Black Locust 12th fret OO size acoustic
Completed July 26, 2018
of you may have seen my garage full of salvaged local trees, with Black
Locust included in the pile. I plan on marketing that wood in a few years
and this guitar is the "proof of concept" instrument.
You will almost never
find a guitar made of Black Locust, yet this species of tree is closely
related to two of the traditional woods -
Rosewood and Koa - used for making guitars. It is literally a first
cousin! And as such, has many overlapping qualities making it a very
viable alternative to especially the rosewoods. However contrary to the
norm, this is not a dark coloured wood, it is Gold in color, with gold
sparkle when it is in bright light. Rosewood is just too dark
to pick up those same reflections even though it is similar in structure.
Together with the great tonal qualities, I consider this woods Canada's
For guitar builders, this wood bends even easier
than Rosewood, and with less blunting effect on tools, and with better
glue holding properties. It's just an accident of guitar history that it
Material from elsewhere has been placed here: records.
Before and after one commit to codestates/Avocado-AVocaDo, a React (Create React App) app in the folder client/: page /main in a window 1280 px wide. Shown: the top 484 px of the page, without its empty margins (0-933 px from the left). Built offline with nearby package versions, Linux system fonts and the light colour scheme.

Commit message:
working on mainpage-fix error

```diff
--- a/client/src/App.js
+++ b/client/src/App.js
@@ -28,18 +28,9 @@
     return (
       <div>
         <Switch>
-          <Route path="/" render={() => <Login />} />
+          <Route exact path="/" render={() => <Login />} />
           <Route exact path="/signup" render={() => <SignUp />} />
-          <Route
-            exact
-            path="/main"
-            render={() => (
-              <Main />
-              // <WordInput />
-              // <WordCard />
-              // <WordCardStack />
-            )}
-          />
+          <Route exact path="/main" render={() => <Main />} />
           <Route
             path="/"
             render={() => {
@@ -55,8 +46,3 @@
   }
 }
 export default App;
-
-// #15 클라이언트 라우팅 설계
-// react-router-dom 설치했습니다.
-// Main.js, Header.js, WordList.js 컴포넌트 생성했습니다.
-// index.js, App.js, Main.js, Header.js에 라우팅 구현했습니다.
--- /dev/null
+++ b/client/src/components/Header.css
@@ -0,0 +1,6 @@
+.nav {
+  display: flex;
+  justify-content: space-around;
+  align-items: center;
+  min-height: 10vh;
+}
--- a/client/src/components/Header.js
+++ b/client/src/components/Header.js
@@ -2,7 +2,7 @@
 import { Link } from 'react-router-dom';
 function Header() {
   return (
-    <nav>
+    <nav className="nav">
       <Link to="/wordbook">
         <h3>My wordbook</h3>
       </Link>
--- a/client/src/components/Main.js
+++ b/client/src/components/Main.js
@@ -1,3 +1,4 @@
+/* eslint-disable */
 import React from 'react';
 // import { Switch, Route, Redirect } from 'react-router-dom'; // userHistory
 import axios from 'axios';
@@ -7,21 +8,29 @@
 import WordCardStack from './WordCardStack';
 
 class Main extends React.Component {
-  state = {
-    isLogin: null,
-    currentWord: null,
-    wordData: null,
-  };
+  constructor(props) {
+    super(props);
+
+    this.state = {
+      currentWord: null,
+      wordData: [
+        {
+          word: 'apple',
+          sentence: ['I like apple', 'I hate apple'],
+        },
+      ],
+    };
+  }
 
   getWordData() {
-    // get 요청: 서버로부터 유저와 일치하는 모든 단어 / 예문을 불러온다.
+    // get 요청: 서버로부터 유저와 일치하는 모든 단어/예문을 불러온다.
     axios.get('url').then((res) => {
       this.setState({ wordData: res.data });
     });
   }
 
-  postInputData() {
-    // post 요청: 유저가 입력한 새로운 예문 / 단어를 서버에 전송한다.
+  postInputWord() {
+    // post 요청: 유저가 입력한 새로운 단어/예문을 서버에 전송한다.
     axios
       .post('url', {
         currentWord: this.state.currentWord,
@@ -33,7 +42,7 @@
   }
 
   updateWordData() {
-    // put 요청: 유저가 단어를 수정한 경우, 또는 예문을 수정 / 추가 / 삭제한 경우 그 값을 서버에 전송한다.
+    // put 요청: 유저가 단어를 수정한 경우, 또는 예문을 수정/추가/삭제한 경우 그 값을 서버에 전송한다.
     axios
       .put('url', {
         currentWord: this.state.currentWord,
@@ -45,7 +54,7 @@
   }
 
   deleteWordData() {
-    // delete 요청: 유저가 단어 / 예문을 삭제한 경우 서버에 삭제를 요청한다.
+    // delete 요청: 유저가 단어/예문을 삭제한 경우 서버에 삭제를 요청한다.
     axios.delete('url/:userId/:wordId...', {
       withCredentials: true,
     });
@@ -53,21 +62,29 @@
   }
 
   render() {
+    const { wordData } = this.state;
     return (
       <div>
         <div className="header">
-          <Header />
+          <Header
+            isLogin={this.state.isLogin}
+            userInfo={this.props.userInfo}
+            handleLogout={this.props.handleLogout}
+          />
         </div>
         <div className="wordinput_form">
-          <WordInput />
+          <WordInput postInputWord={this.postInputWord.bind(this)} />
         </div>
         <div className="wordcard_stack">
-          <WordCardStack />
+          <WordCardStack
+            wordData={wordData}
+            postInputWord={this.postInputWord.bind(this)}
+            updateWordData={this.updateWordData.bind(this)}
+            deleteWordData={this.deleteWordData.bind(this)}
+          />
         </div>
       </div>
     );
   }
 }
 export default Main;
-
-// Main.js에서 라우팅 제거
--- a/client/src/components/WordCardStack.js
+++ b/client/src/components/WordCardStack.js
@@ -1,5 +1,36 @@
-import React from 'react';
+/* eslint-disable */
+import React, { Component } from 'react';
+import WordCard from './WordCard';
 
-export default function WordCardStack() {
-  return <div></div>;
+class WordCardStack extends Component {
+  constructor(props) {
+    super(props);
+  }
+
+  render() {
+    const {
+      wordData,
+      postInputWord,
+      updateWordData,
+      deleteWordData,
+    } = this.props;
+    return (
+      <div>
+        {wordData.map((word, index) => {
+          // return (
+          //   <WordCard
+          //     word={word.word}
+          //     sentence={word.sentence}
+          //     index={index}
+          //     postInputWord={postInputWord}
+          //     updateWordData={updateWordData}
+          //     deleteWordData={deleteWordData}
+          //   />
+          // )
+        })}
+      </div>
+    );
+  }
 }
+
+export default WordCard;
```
has not been used. But now that Rosewood is over harvested all over the
world, and now has international CITES restrictions, guitar builders will
need to look around for alternates. This guitar is an example of how good
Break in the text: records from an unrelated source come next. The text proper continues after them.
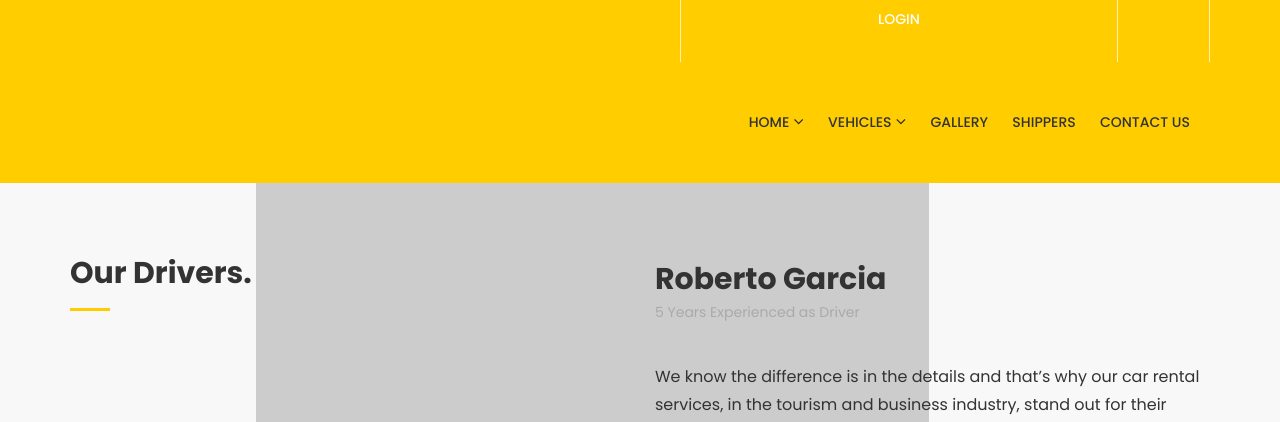
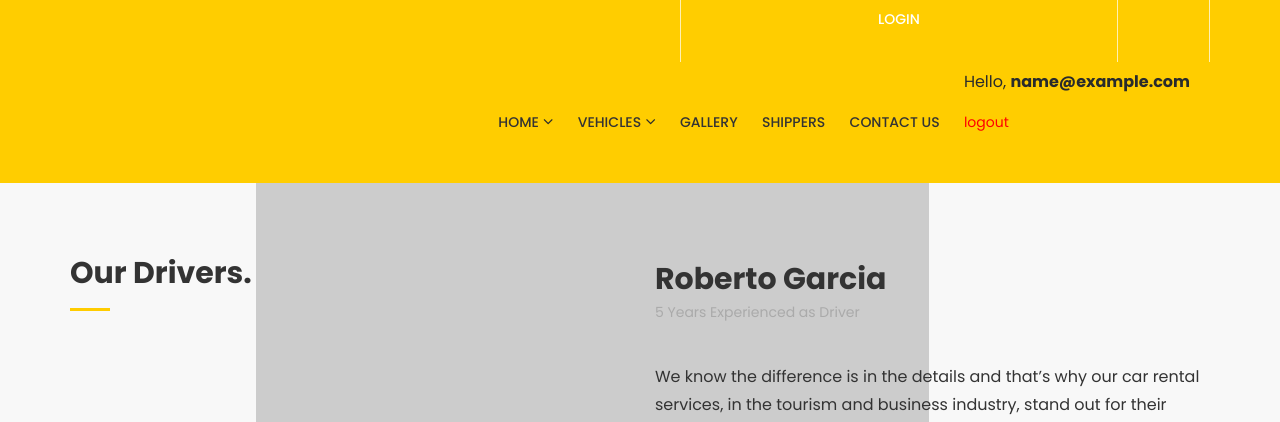
Before and after one commit to Chris-de-jong/Project-Coral-Yachts, a PHP site: page /shippers.php in a window 1280 px wide. Shown: the part 363-785 px from the top of the page. Run offline with PHP 8.4, Linux system fonts and the light colour scheme; the visitor is signed in with stand-in values (Sample User, id 1).

Commit message:
wednesdayochtend

```diff
--- a/header.php
+++ b/header.php
@@ -42,6 +42,10 @@
                    <li><a href="gallery.php">GALLERY</a></li>
                    <li><a href="shippers.php">SHIPPERS</a></li>
                    <li><a href="contact.php">CONTACT US</a></li>
+                   <li><?php  if (isset($_SESSION['email'])) : ?>
+                                       <p>Hello, <strong><?php echo $_SESSION['email']; ?></strong></p>
+                                       <p> <a href="index.php?logout='1'" style="color: red;">logout</a> </p>
+                                      <?php endif ?></li>
                  </ul>
                </nav>
              </div>
--- a/index.php
+++ b/index.php
@@ -131,7 +131,7 @@
 
                    <!-- logged in user information -->
                    <?php  if (isset($_SESSION['email'])) : ?>
-                    <p>Welcome <strong><?php echo $_SESSION['email']; ?></strong></p>
+                    <p>Hello, <strong><?php echo $_SESSION['email']; ?></strong></p>
                     <p> <a href="index.php?logout='1'" style="color: red;">logout</a> </p>
                    <?php endif ?>
                </div>
--- a/shippers.php
+++ b/shippers.php
@@ -1,4 +1,5 @@
 <!DOCTYPE html>
+<?php include('server.php') ?>
 <html xmlns="http://www.w3.org/1999/xhtml" lang="en">
   <head>
       <!-- PAGE TITLE -->
```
our Canadian Black Locust is, and with no environmental problems
This is a small body guitar - using the Martin
naming system - it is a OO size body. and with a 12th fret neck joint like
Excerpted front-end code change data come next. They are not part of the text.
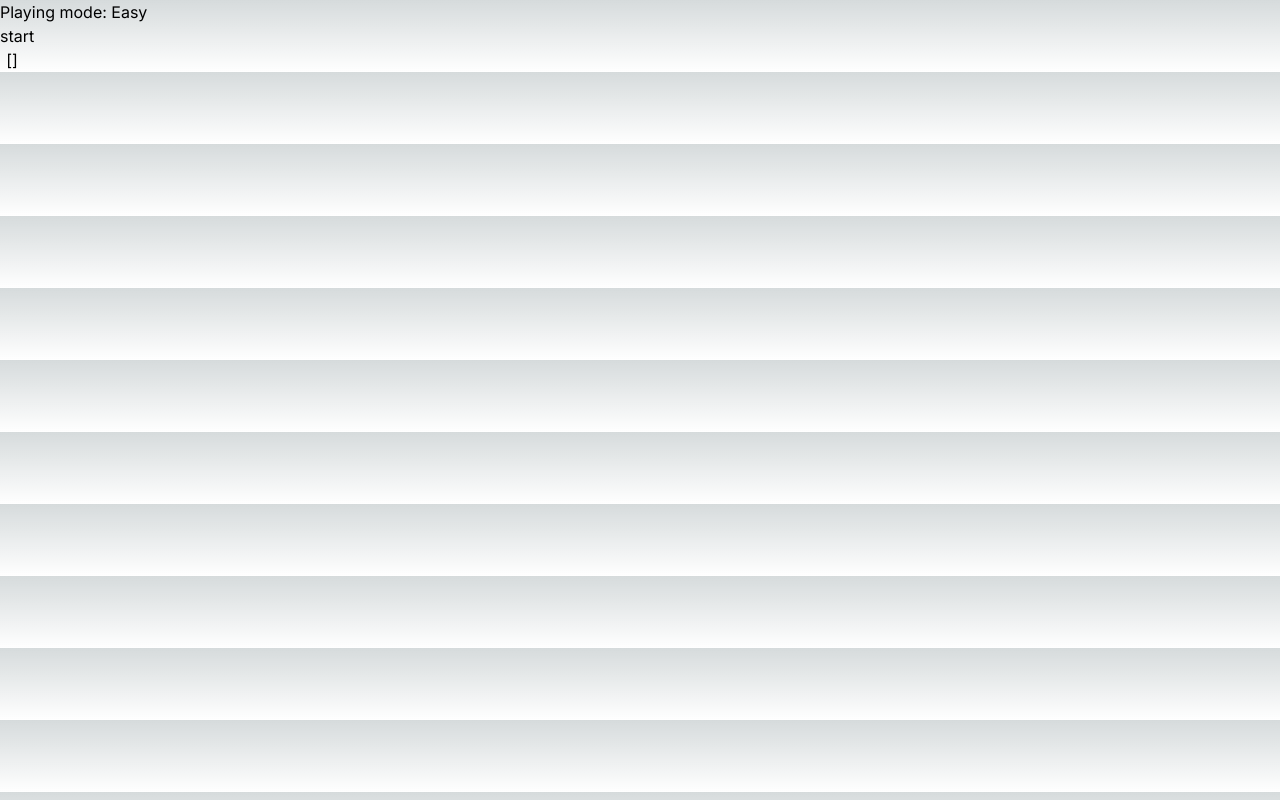
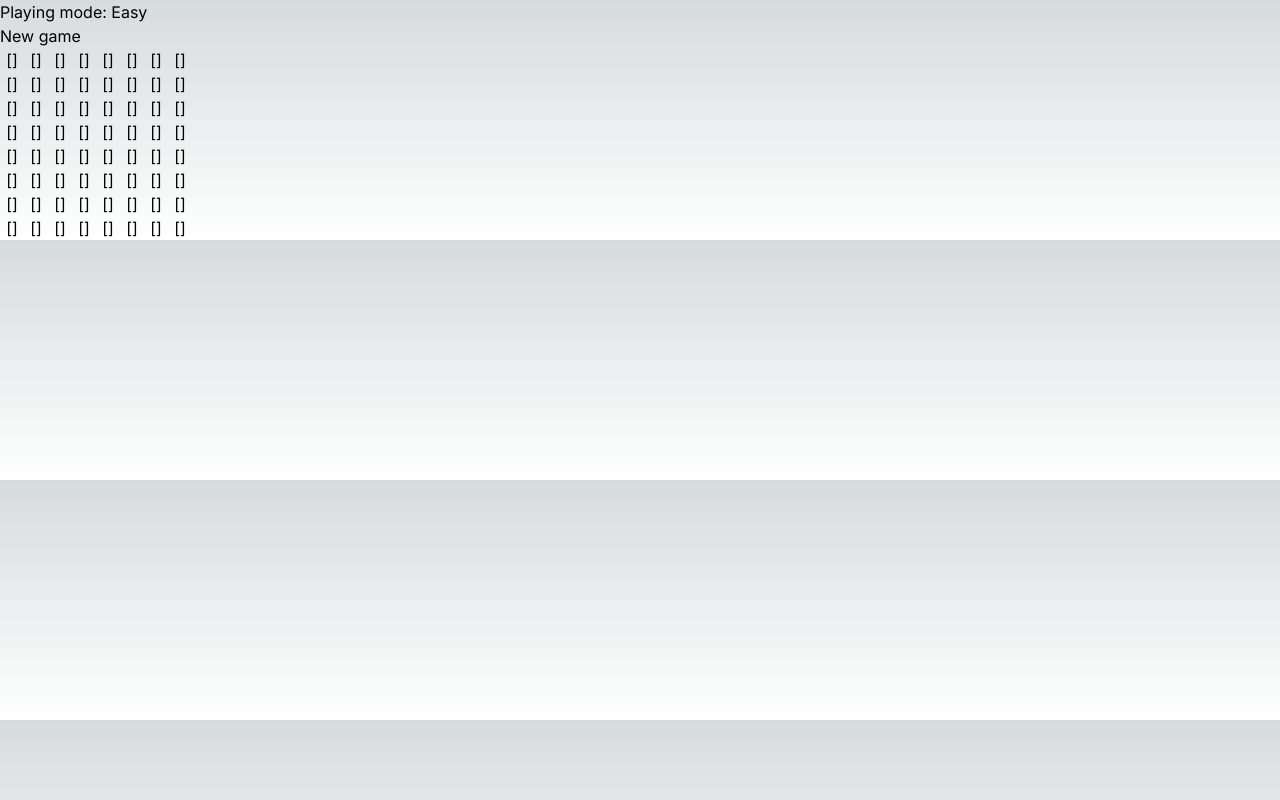
Before and after one commit to marsonmao/piccollage-assignment, a Next.js app: page / in a window 1280 px wide. Built offline with nearby package versions, Linux system fonts and the light colour scheme.

Commit message:
a version

```diff
--- a/app/page.tsx
+++ b/app/page.tsx
@@ -1,24 +1,47 @@
 "use client";
 
-import { useCallback, useState } from "react";
+import { MouseEventHandler, useCallback, useState } from "react";
 import { CellState, config, MineSweeperClassicMode } from "./_game";
 
 export default function Home() {
+  const [notification, setNotification] = useState("");
+  const [_, rerender] = useState(0);
+  const [isEnded, setIsEnded] = useState(false);
+
   const onGameLost = useCallback(() => {
     setNotification("GG lose!");
+    setIsEnded(true);
   }, []);
+
   const onGameWon = useCallback(() => {
     setNotification("Congrat!!");
+    setIsEnded(true);
   }, []);
-  const [game] = useState(
-    () =>
-      new MineSweeperClassicMode({
-        onGameWon,
-        onGameLost,
-      }),
-  );
-  const [_, rerender] = useState(0);
-  const [notification, setNotification] = useState("");
+
+  const easy = config.classic.boards[0];
+  const { row, column, mineCount, displayName } = easy;
+
+  const [game] = useState(() => {
+    const game = new MineSweeperClassicMode({
+      onGameWon,
+      onGameLost,
+    });
+    game.initGame({
+      size: { row, column },
+      mineCount,
+    });
+    return game;
+  });
+
+  function initGame() {
+    game.initGame({
+      size: { row, column },
+      mineCount,
+    });
+    rerender((r) => ++r);
+    setNotification("");
+    setIsEnded(false);
+  }
 
   function getCell(state: number, mineData: number) {
     if (state === CellState.OPENED) {
@@ -30,29 +53,15 @@ export default function Home() {
     }
   }
 
-  const easy = config.classic.boards[0];
-  const { row, column, mineCount, displayName } = easy;
+  const disableContextMenu: MouseEventHandler = (e) => {
+    e.preventDefault();
+  };
 
   return (
     <div>
       <h1>{notification || `Playing mode: ${displayName}`}</h1>
-      <button
-        onClick={() => {
-          game.initGame({
-            size: { row, column },
-            mineCount,
-          });
-          rerender((r) => ++r);
-          setNotification("");
-        }}
-      >
-        start
-      </button>
-      <div
-        onContextMenu={(e) => {
-          e.preventDefault();
-        }}
-      >
+      <button onClick={initGame}>New game</button>
+      <div onContextMenu={disableContextMenu}>
         {game.getCellStates().map((row, rowIndex) => {
           const rowElement = (
             <div key={rowIndex.toString()}>
@@ -68,6 +77,8 @@ export default function Home() {
                     data-row={rowIndex}
                     data-column={columnIndex}
                     onClick={(e) => {
+                      if (isEnded) return;
+
                       const { row, column } = e.currentTarget.dataset;
                       game.clickCell({
                         row: Number(row),
@@ -76,6 +87,8 @@ export default function Home() {
                       rerender((r) => ++r);
                     }}
                     onContextMenu={(e) => {
+                      if (isEnded) return;
+
                       const { row, column } = e.currentTarget.dataset;
                       game.flagCell({
                         row: Number(row),
@@ -84,6 +97,8 @@ export default function Home() {
                       rerender((r) => ++r);
                     }}
                     onDoubleClick={(e) => {
+                      if (isEnded) return;
+
                       const { row, column } = e.currentTarget.dataset;
                       game.clearAdjacentCells({
                         row: Number(row),
```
an older style instrument. Most guitar have the neck joint at the 14th
fret, while most electric guitars are joined around the 16th. Yes, that
makes a huge difference.
This guitar has a Sitka top, African Mahogany
neck, East Indian Rosewood fret board, Black Locust back and sides.
A design detail here is the use of Indian Rosewood binding in contrast
with the Black Locust back and sides. Both have very different colors but
the secondary tones work well together. The fret board and bridge are also
Indian Rosewood, thus tying it all together visually. The rosette is
alternating Black Locust and Rosewood.
That hole on the side of the
instrument is call a Sound Port, and is a feature of most custom acoustic
guitars now a days.
Again, look how those medullary rays shine!
I like to bring wood from the back of the instrument to the front, so in
this case, the background of the inlay image is also Black Locust.
The Chickadee is made of white Mother of Pearl and Ebony, while the Black
twig (yes it has thorns like this) is Black Walnut, with the thorns made
Locust is very yellow when freshly cut, sometimes showing hints of brown,
or pale green, or even faint red, then aging to a more golden color.
has cells across the grain that keep the wood from separating the way an
onion will. Those cell are called "Medullary Rays". Those are what pick up
the light and reflect it, and shimmering as the instrument is moved
The neck is African Mahogany with three black pin lines,
for a 7 laminate sandwich construction. I like to include a volute on many
of my guitars for a nicer feel at the head stock joint. The tuners are
gold Schallers (Made in Germany).